Airbnb rental scam in Brussels — how I fell hook, line and sinker, almost.

I was quite taken by the photos of this fab place in Brussels that seemed like the answer to all my prayers. I went through the stages of booking until at the last minute, I smelled a rat! “This is a scam!” I thought, and I was right.


Berman Exposito rental scam


I just encountered a scammer and nearly fell victim to his fraud technique — A phishing attack using fake Airbnb bookings to get you to transfer funds into an account in another country.

The Scenario

I was booking a place to stay in Brussels “through Airbnb” with someone I made contact on Craigslist. Yeah I know, “Craigslist”.

Features of the play:

  • Great place, great price, great pics, great location
  • Special link he sends you to make the booking — it looks like an official link but it is not.
  • He says he wants to get to know you and then that he likes you. He sends you some vague biographical hints.
  • You can’t see the place because he’s in another country, is that ok?
  • Someone will meet you there and your money is very safe, don’t worry.
  • It looks like a real Airbnb page. It plays like an Airbnb page so it all gets absorbed by this cash price deal. I was duped into booking a room and almost duped into transferring money but smelled a rat and called it off at the last minute.

My part in this scam

Now that I think of it, of course the whole thing is a scam. I just didn’t want it to be so I was biased against that outcome in my cognition of it. Which is why it seems obvious now. In no particular order, here are some of the characteristics of the experience which all turned out to be fake:

  • None of the links on the email are clickable
  • The email alias in the emails is strange: and so on
  • The require cash transfers to an account, no credit card.
  • I’m dupable. I got duped. I was just lucky I didn’t get scammed. Cognitive bias costs money.
  • You can’t meet the renter because he’s in some other country is odd, but not impossible, like many of the details about how this should play out.
  • I did a bit of domain digging and found footprints in Spain, Brussels, Geneva and Italy.
  • There’s another persona doing the same thing with a Swedish profile — sending links and stuff. Na-ah.
  • A tineye search for the images in the listing and found them in seven different apartments in two continents. Popular furnishings, I think not.

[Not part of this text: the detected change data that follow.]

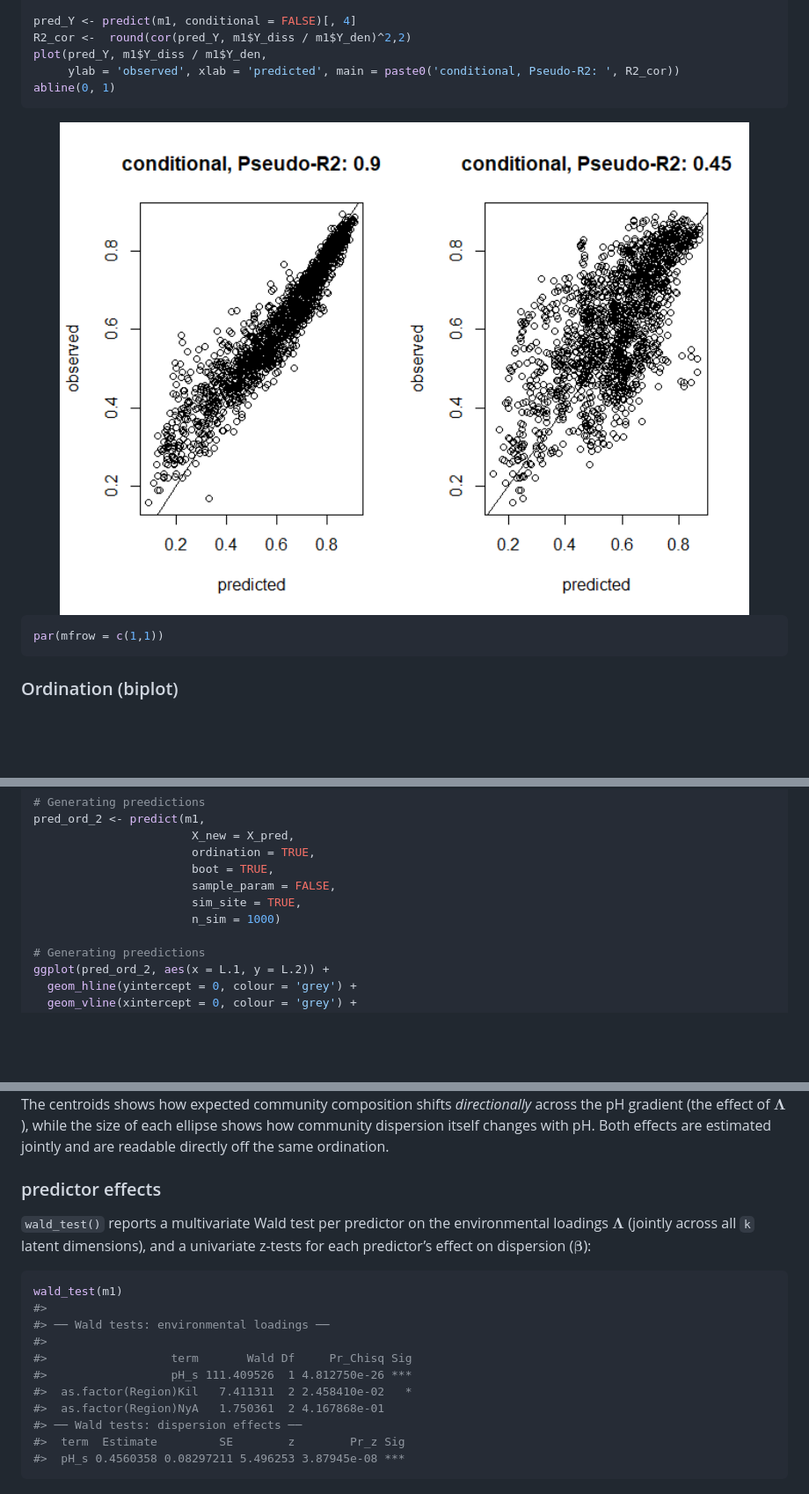
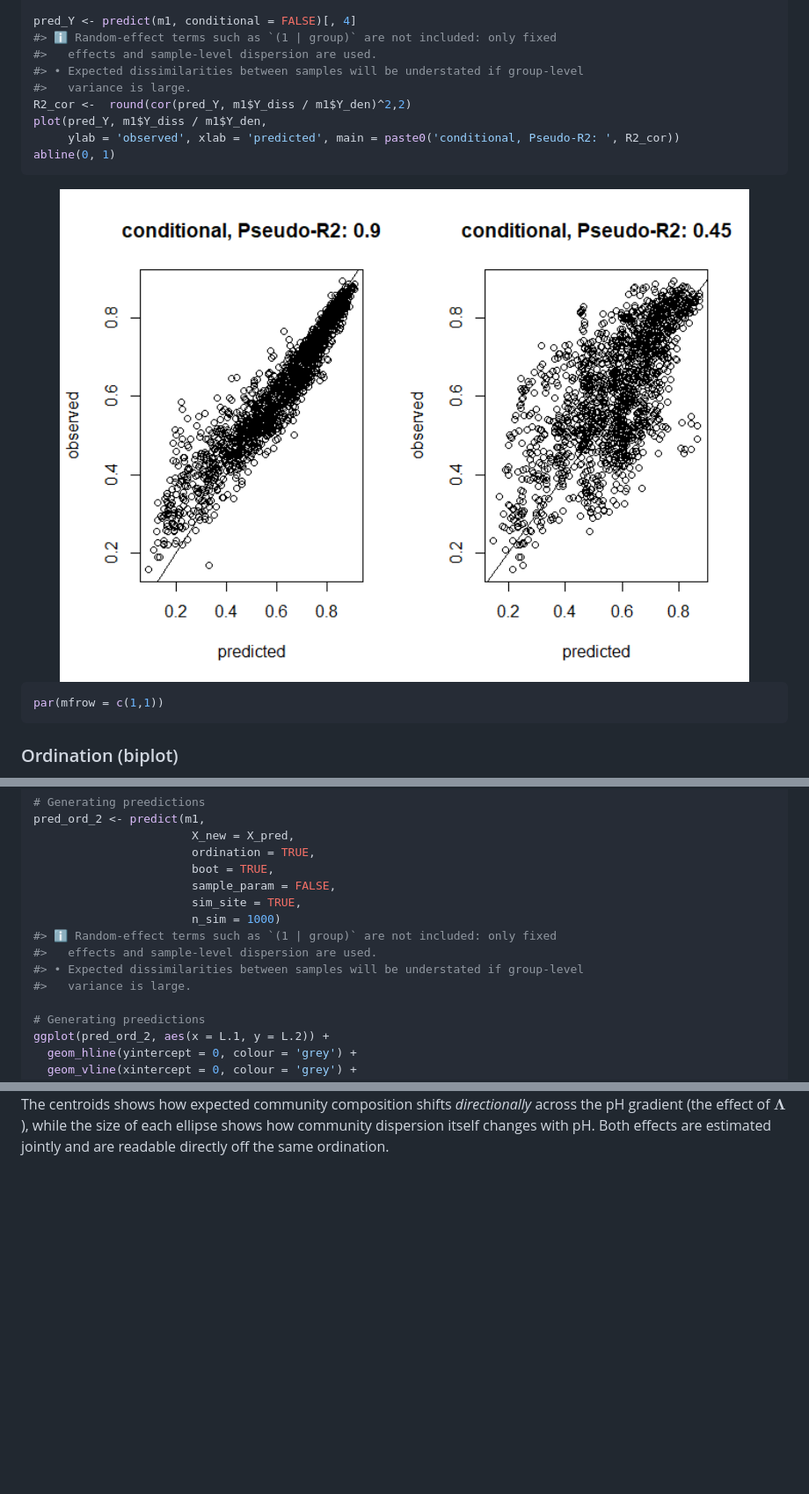
Before and after one commit to dhercar/rrGDM, a Markdown page: README.md, 3 parts joined by grey strips. Shown at 88% size. Rendered like a GitHub page; pictures changed too: man/figures/README-unnamed-chunk-5-1.png; blank space fills up the shorter version.

````diff
--- a/README.md
+++ b/README.md
@@ -161,6 +161,10 @@ plot(pred_Y, m1$Y_diss / m1$Y_den,
 abline(0, 1)
 
 pred_Y <- predict(m1, conditional = FALSE)[, 4]
+#> ℹ Random-effect terms such as `(1 | group)` are not included: only fixed
+#>   effects and sample-level dispersion are used.
+#> • Expected dissimilarities between samples will be understated if group-level
+#>   variance is large.
 R2_cor <-  round(cor(pred_Y, m1$Y_diss / m1$Y_den)^2,2)
 plot(pred_Y, m1$Y_diss / m1$Y_den,
      ylab = 'observed', xlab = 'predicted', main = paste0('conditional, Pseudo-R2: ', R2_cor))
@@ -226,6 +230,10 @@ pred_ord_2 <- predict(m1,
                        sample_param = FALSE,
                        sim_site = TRUE,
                        n_sim = 1000)
+#> ℹ Random-effect terms such as `(1 | group)` are not included: only fixed
+#>   effects and sample-level dispersion are used.
+#> • Expected dissimilarities between samples will be understated if group-level
+#>   variance is large.
 
 # Generating preedictions
 ggplot(pred_ord_2, aes(x = L.1, y = L.2)) +
@@ -252,24 +260,3 @@ The centroids shows how expected community composition shifts
 $\boldsymbol{\Lambda}$), while the size of each ellipse shows how
 community dispersion itself changes with pH. Both effects are estimated
 jointly and are readable directly off the same ordination.
-
-### predictor effects
-
-`wald_test()` reports a multivariate Wald test per predictor on the
-environmental loadings $\boldsymbol{\Lambda}$ (jointly across all `k`
-latent dimensions), and a univariate z-tests for each predictor’s effect
-on dispersion ($\boldsymbol{\beta}$):
-
-``` r
-wald_test(m1)
-#>
-#> ── Wald tests: environmental loadings ──
-#>
-#>                  term       Wald Df     Pr_Chisq Sig
-#>                  pH_s 111.409526  1 4.812750e-26 ***
-#>  as.factor(Region)Kil   7.411311  2 2.458410e-02   *
-#>  as.factor(Region)NyA   1.750361  2 4.167868e-01
-#> ── Wald tests: dispersion effects ──
-#>  term  Estimate         SE        z        Pr_z Sig
-#>  pH_s 0.4560358 0.08297211 5.496253 3.87945e-08 ***
-```
````
Also changed, not shown: other parts of README.md (+1 -1 lines), man/figures/README-unnamed-chunk-6-1.png, man/figures/README-unnamed-chunk-8-1.png, 1 other file.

What to do when you suspect your being scammed

  • Check your bookings in your Airbnb dashboard. If it’s genuine, it should appear there almost immediately. If in doubt, you should cancel the transaction.
  • Check the urls — they should be from and not anything else such as or something.
  • It is carefully stage managed, that’s how they get you.
  • If you smell a rat, call it off. One sure sign is that you can’t pay by credit card — bank transfer only. Big No-No!
  • If it’s too good to be true, it’s because it’s too good to be true.
  • None of the people you are dealing with are real, they are invented characters and thieves.

Signs of a Scam Factory in Spain

  • The headquarters of this activity seems to be in Spain — domain trace leads to Barcelona.
  • There are multinational connections in Geneva, Brussels, Spain, Greece, Brazil, Canada and many locales and languages. They are using Airbnbs API to populate shell sites that look and play like the real thing. That takes skill.
  • Some domains in the system were only set up a week ago, suggests automation, content management and active development. They have designers and writers. Tailored messaging.
  • They are cropping up in a few places in 2017.


This was going on in 2016 in the Airbnb community forum.

Rental Scams info from 2010 — still good info today

> Rental scams target both landlords and tenants!

The name Exposito has cropped up before with the same MO.

Below is the closer email they sent me. No links work. It looks authentic though. I was teeing up a payment, I was all set. Then I thought the better of it.

Fake airbnb confirmation page

Less is